Optical Probing of Laser-Produced Plasma Channeling Experiments on the OMEGA EP laser system
Steven Ivancic Laboratory for Laser Energetics, University of Rochester Advised by Doctor Wolfgang R. Theobald and Professor David D. Meyerhofer
Thursday, February 5, 2015

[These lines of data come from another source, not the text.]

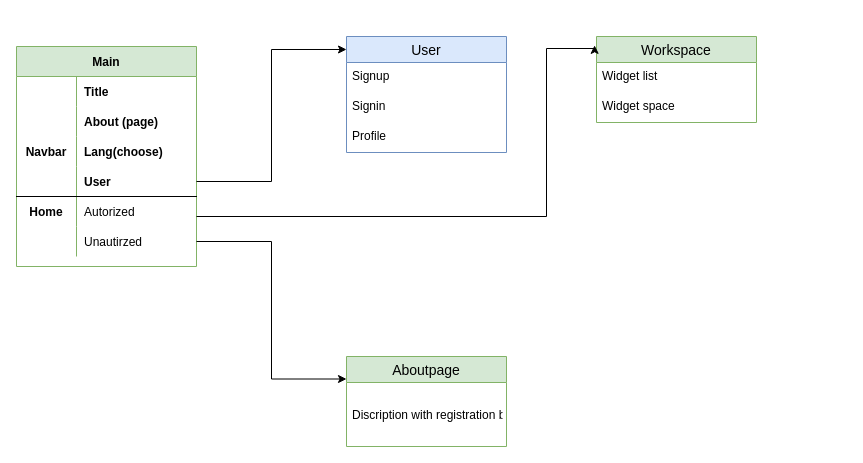
This is src/assets/Untitled Diagram.drawio from PraFaust/organizer_vue, a draw.io file, before an edit. Source tidied: cells renumbered, new cells numbered last; positions are measured from the earlier drawing's top-left corner, leaving out a move shared by most shapes. Both pictures are drawn from the tidied source at 100%, with x=0, y=0 at pixel (16, 36).
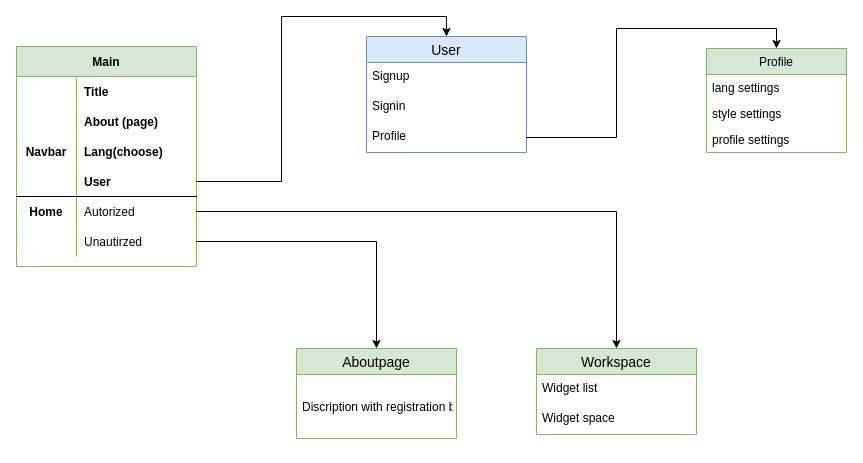
Above is the later version.

Unchanged cells that the change refers to:
```xml
<mxCell id="12" style="shape=partialRectangle;fillColor=none;top=0;left=0;bottom=1;right=0;points=[[0,0.5],[1,0.5]];portConstraint=eastwest;" parent="2" vertex="1">
  <mxGeometry y="120" width="180" height="30" as="geometry" />
</mxCell>
<mxCell id="15" style="shape=partialRectangle;fillColor=none;top=0;left=0;bottom=0;right=0;points=[[0,0.5],[1,0.5]];portConstraint=eastwest;" parent="2" vertex="1">
  <mxGeometry y="150" width="180" height="30" as="geometry" />
</mxCell>
<mxCell id="18" style="shape=partialRectangle;fillColor=none;top=0;left=0;bottom=0;right=0;points=[[0,0.5],[1,0.5]];portConstraint=eastwest;" parent="2" vertex="1">
  <mxGeometry y="180" width="180" height="30" as="geometry" />
</mxCell>
<mxCell id="24" value="Profile" style="text;strokeColor=none;fillColor=none;spacingLeft=4;spacingRight=4;overflow=hidden;points=[[0,0.5],[1,0.5]];portConstraint=eastwest;fontSize=12;" parent="21" vertex="1">
  <mxGeometry y="86" width="160" height="30" as="geometry" />
</mxCell>
```

Change to the diagram source:
```diff
@@
     <mxCell id="21" value="User" style="swimlane;fontStyle=0;horizontal=1;startSize=26;align=center;fontSize=14;fontFamily=Helvetica;fillColor=#dae8fc;strokeColor=#6c8ebf;" parent="1" vertex="1">
-      <mxGeometry x="330" width="160" height="116" as="geometry" />
+      <mxGeometry x="350" width="160" height="116" as="geometry" />
     </mxCell>
@@
-    <mxCell id="25" style="edgeStyle=orthogonalEdgeStyle;rounded=0;jettySize=auto;html=1;exitX=1;exitY=0.5;exitDx=0;exitDy=0;entryX=0;entryY=0.112;entryDx=0;entryDy=0;entryPerimeter=0;fontFamily=Helvetica;" parent="1" edge="1" source="12" target="21">
+    <mxCell id="25" style="edgeStyle=orthogonalEdgeStyle;rounded=0;jettySize=auto;html=1;exitX=1;exitY=0.5;exitDx=0;exitDy=0;entryX=0.5;entryY=0;entryDx=0;entryDy=0;fontFamily=Helvetica;" parent="1" edge="1" source="12" target="21">
       <mxGeometry relative="1" as="geometry" />
     </mxCell>
     <mxCell id="26" value="Workspace" style="swimlane;fontStyle=0;horizontal=1;startSize=26;align=center;fontSize=14;fontFamily=Helvetica;fillColor=#d5e8d4;strokeColor=#82b366;" parent="1" vertex="1">
-      <mxGeometry x="580" width="160" height="86" as="geometry" />
+      <mxGeometry x="520" y="312" width="160" height="86" as="geometry" />
     </mxCell>
@@
-    <mxCell id="29" style="edgeStyle=orthogonalEdgeStyle;rounded=0;jettySize=auto;html=1;entryX=-0.012;entryY=0.103;entryDx=0;entryDy=0;entryPerimeter=0;fontFamily=Helvetica;" parent="1" edge="1" target="26">
-      <mxGeometry relative="1" as="geometry">
-        <mxPoint x="180" y="180" as="sourcePoint" />
-        <Array as="points">
-          <mxPoint x="180" y="180" />
-          <mxPoint x="530" y="180" />
-          <mxPoint x="530" y="12" />
-        </Array>
-      </mxGeometry>
-    </mxCell>
-    <mxCell id="30" style="edgeStyle=orthogonalEdgeStyle;rounded=0;jettySize=auto;html=1;fontFamily=Helvetica;entryX=0;entryY=0.25;entryDx=0;entryDy=0;" parent="1" edge="1" source="18" target="31">
-      <mxGeometry relative="1" as="geometry" />
-    </mxCell>
     <mxCell id="31" value="Aboutpage" style="swimlane;fontStyle=0;horizontal=1;startSize=26;align=center;fontSize=14;fontFamily=Helvetica;fillColor=#d5e8d4;strokeColor=#82b366;" parent="1" vertex="1">
-      <mxGeometry x="330" y="320" width="160" height="90" as="geometry" />
+      <mxGeometry x="280" y="312" width="160" height="90" as="geometry" />
     </mxCell>
@@
+    <mxCell id="33" style="edgeStyle=orthogonalEdgeStyle;rounded=0;jettySize=auto;html=1;entryX=0.5;entryY=0;entryDx=0;entryDy=0;fontFamily=Helvetica;" parent="1" edge="1" source="15" target="26">
+      <mxGeometry relative="1" as="geometry" />
+    </mxCell>
+    <mxCell id="30" style="edgeStyle=orthogonalEdgeStyle;rounded=0;jettySize=auto;html=1;entryX=0.5;entryY=0;entryDx=0;entryDy=0;fontFamily=Helvetica;" parent="1" edge="1" source="18" target="31">
+      <mxGeometry relative="1" as="geometry" />
+    </mxCell>
+    <mxCell id="34" value="Profile" style="swimlane;fontStyle=0;horizontal=1;startSize=26;fillColor=#d5e8d4;rounded=0;labelBackgroundColor=none;fontFamily=Helvetica;align=center;html=0;strokeColor=#82b366;" parent="1" vertex="1">
+      <mxGeometry x="690" y="12" width="140" height="104" as="geometry" />
+    </mxCell>
+    <mxCell id="35" value="lang settings" style="text;strokeColor=none;fillColor=none;align=left;verticalAlign=top;spacingLeft=4;spacingRight=4;overflow=hidden;" parent="34" vertex="1">
+      <mxGeometry y="26" width="140" height="26" as="geometry" />
+    </mxCell>
+    <mxCell id="36" value="style settings" style="text;strokeColor=none;fillColor=none;align=left;verticalAlign=top;spacingLeft=4;spacingRight=4;overflow=hidden;" parent="34" vertex="1">
+      <mxGeometry y="52" width="140" height="26" as="geometry" />
+    </mxCell>
+    <mxCell id="37" value="profile settings" style="text;strokeColor=none;fillColor=none;align=left;verticalAlign=top;spacingLeft=4;spacingRight=4;overflow=hidden;" parent="34" vertex="1">
+      <mxGeometry y="78" width="140" height="26" as="geometry" />
+    </mxCell>
+    <mxCell id="38" style="edgeStyle=orthogonalEdgeStyle;rounded=0;jettySize=auto;html=1;entryX=0.5;entryY=0;entryDx=0;entryDy=0;fontFamily=Helvetica;" parent="1" edge="1" source="24" target="34">
+      <mxGeometry relative="1" as="geometry" />
+    </mxCell>
```
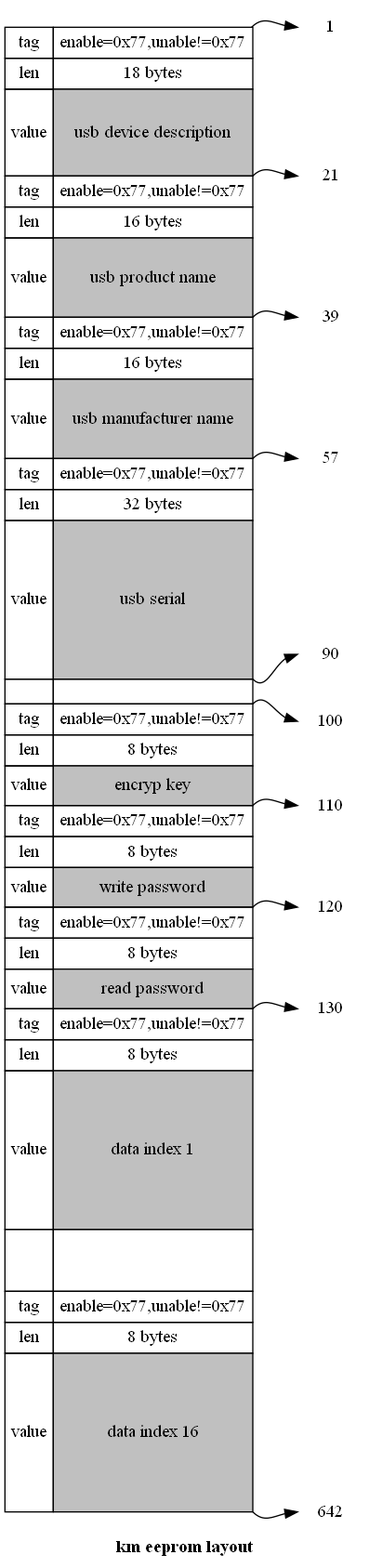
coolxv/atmega32u4-usb-dev keeps this Graphviz diagram as doc/eeprom_layout.png. Above is the earlier version. Its source is kept beside it as res/eeprom_layout.dot.
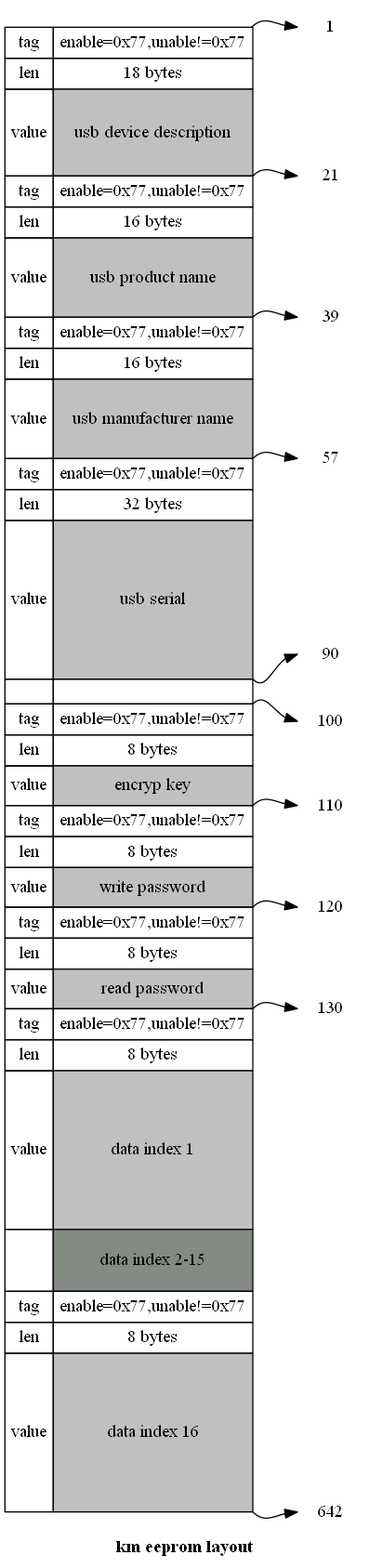
Above is the later version.

Diff of the diagram source:
```diff
@@ -63,7 +63,7 @@
 				<td colspan="4" width="128" rowspan="1" height="128" bgcolor="grey">data index 1</td></tr>
 
 			<tr><td colspan="1" rowspan="1"></td>
-				<td colspan="4" width="128" rowspan="1" height="50"></td></tr>
+				<td colspan="4" width="128" rowspan="1" height="50" bgcolor="honeydew4">data index 2-15</td></tr>
 
 			<tr><td colspan="1">tag</td>
 				<td colspan="4" width="128" port="eeprom_11">enable=0x77,unable!=0x77</td></tr>
```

Optical probing allows for the direct observation of fluid dynamics in transparent media such as gases and plasmas. Light pressure from an intense (100 Trillion Watt) laser pulse drives a tremendously intense shockwave (> 1000 km/s) into ionized coronal plasma of a laser ablated target. This talk describes experiments that demonstrate the transport of high intensity (> 1017 W/cm2) laser light through a mm-size inhomogeneous kJ-laser produced plasma up to overcritical density. The multi-kJ high intensity light evacuates a conical shaped cavity with a radial parabolic density profile that is observed using a novel optical probing technique, Angular Filter Refractometry (AFR). The cavity in the plasma forms in less than 100 ps using a 20 TW laser pulse and bores at a velocity of 2 µ m/ps. The experimentally measured depths of the cavity are consistent with a ponderomotive hole boring model. The experiments show that 100-ps IR pulses with an intensity of ~ 5 x 1017 W/cm2 produced a channel up to the critical density, while 10-ps pulses with the same energy but higher intensity did not propagate as far. In this seminar, the design of the optical probe used to make these measurements and a new technique for analysis will also be discussed. A 10-ps, 263-nm (4ω) laser was built to probe plasmas produced on OMEGA EP. AFR allows the measurement of large phase excursions in the probe beam (100’s of radians per mm) and maintains a 3 micron resolution over the field of view. The data obtained from the AFR diagnostic and channeling experiment provide new insights into high intensity laser-matter interactions, with applicability in a variety of applications: controlled thermonuclear fusion schemes, acceleration of light ions and directed energy systems.